Following up on my praise of the bus lanes of Paris, San Francisco reader Ian Leighton logs these observations about the operation of Parisian boulevards from several points of view. Ian is a co-founder of Embark, a firm that designs mobile applications for transit systems around the US and London.
In addition to Métro / Bus / Tram / RER, I also walked (bien sûr) and made use of the bicycle sharing system Velib', so I was able to experience the use of street space in Paris from the perspective of several modes.
The buses work pretty well, and seem to be well-ridden. They connect quartiers that the metro doesn't and (in my case) allow for enjoyment of the city at street level, for better geographical education of how things are connected in the non-gridded city. I found I took buses much more often when the weather was beautiful.
About bus boarding: The normal length buses seem to still insist that you board at the front, which is still relatively quick, as I also observed in London, since most people have Navigo smart cards. They even have two "lanes" for boarding through the front door, with a divider and Navigo reader on each side. You can still pay in cash/coin with a hefty surcharge. The articulated buses allow all-door boarding as you observed, which is how the trams operate, convergently. Buses, in general, feel very modern and welcoming. As far as I could tell, there was no "old bus" vs "new bus" as we have [in North America] often, and all the buses treated riders like citizens. Low floor, line maps inside, upcoming stop displays, clean interiors, consistent branding and appearance.
Paris has seemingly done a good job of managing its street space, and it is dynamic both in daily use and over time. The city seems to constantly make small modifications to its streets. In daily use, the (wide, separated) bus lane also serves bikes and sometimes deliveries. Depending on the width of the bus lane, these are sometimes clever parking/delivery spaces cut halfway into the sidewalk that still let the buses squeeze by, sometimes not. Sometimes deliveries are prohibited during peak hours, when traffic isn't free-flowing enough for the bus to use a travel lane. On less wide streets, a non-separated bus lane is narrower and really mostly used by bikes, and by buses when the other lanes are truly blocked up with traffic.
The bus lanes are a great addition to the bike network. Bike lanes can get a little creative, transitioning from sidewalk to street to bus lane to across the street to disappearing. But even around giant intersections like Place d'Italie (13th), they guide you decently well around the craziness with sharrows and bike traffic lights. And you always have the option (and in some places, like Bastille and Concorde, it's the only option) to just, well have at it with the scooters, cars, trucks and buses in the fray — which isn't nearly as bad as it seems, since Parisian drivers are pretty considerate and aware of people on bikes.

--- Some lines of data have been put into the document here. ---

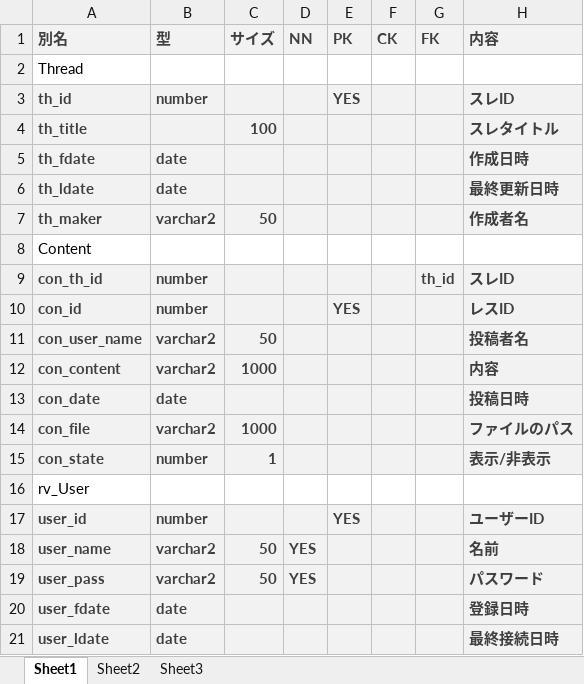
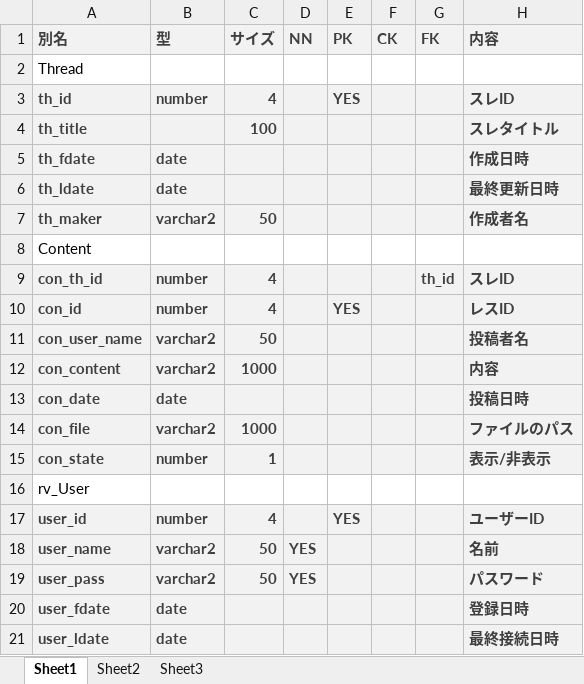
Before and after one commit to kondoshota/kondo-team, an Excel workbook: DBDefinition.xlsx, sheet Sheet1, drawn as a sheet; values as stored, in another font and other column widths than the file's, no borders; table styles not drawn; the diff names each change by its address in the sheet, - before the commit and + after, or states it on an @@ line.

Commit message:
DBDefinition.xlsx
02.15 DBDefinition.xlsx update

```diff
--- a/DBDefinition.xlsx (sheet Sheet1)
+++ b/DBDefinition.xlsx (sheet Sheet1)
-C3 (サイズ): (empty)
+C3 (サイズ): 4
-C9:C10 (サイズ): (empty)
+C9:C10 (サイズ): 4
-C17 (サイズ): (empty)
+C17 (サイズ): 4
```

On a longer-term basis, the city seems willing to make changes: converting its "payant" parking spaces into auto'lib stations, livrasion spaces, and dedicated bike lanes as well. It definitely feels like if you come back to the same street in a few years, there will undoubtedly be some slight modifications.
One thing that struck me was there there is still a ton of parking on Parisian streets! It seems that if you give a Parisian car-owner (or politician, planner, decision-maker?) the choice between removing a parking lane or a travel lane, they'll prefer the latter, and preserve their parking.
Caveat: traffic is still a problem. During rush hour, taxis and right turns can clog a bus lane pretty quickly. There doesn't seem to be the same gridlock law as we have in California. The effective lanes during the afternoon rush hour, in the 9th, 10th, and 18th (N / NW) end of Paris at least, where I observed them, suddenly have a line of taxis and buses. This is usually okay for bikes, but occasionally it gets bad enough that bikes have to do some weaving through the lines of taxis. A little improvement is still needed, as always.
These photos were taken during rush hour on rue Lafayette in the 10th. There was so much gridlock, and so many taxis in the bus lane, that 5 or 6 buses were stuck in line with the taxis, between two bus stops. I don't recall whether any were bunched on the same route.
Coming back to San Francisco, I bike a lot more, since it's so much faster than transit. Being in Paris has made me realize the potential to have a great bus system (barring the full-scale metro, or even Parisian style tramway, we doubtless need in a few corridors and can't pay for). Removing stops, contraflow and separated (or at least colored) bus lanes to signal to drivers that they're not supposed to be there, and signal priority would doubtless do a lot to speed up MUNI. It even seems, to me at least, that the Muni Metro T line doesn't even have signal priority, even with its own right-of-way… or if it is, it's pretty ineffective. Oh well, I'll have to wait for the San Francsico Transit Effectiveness Project, someday.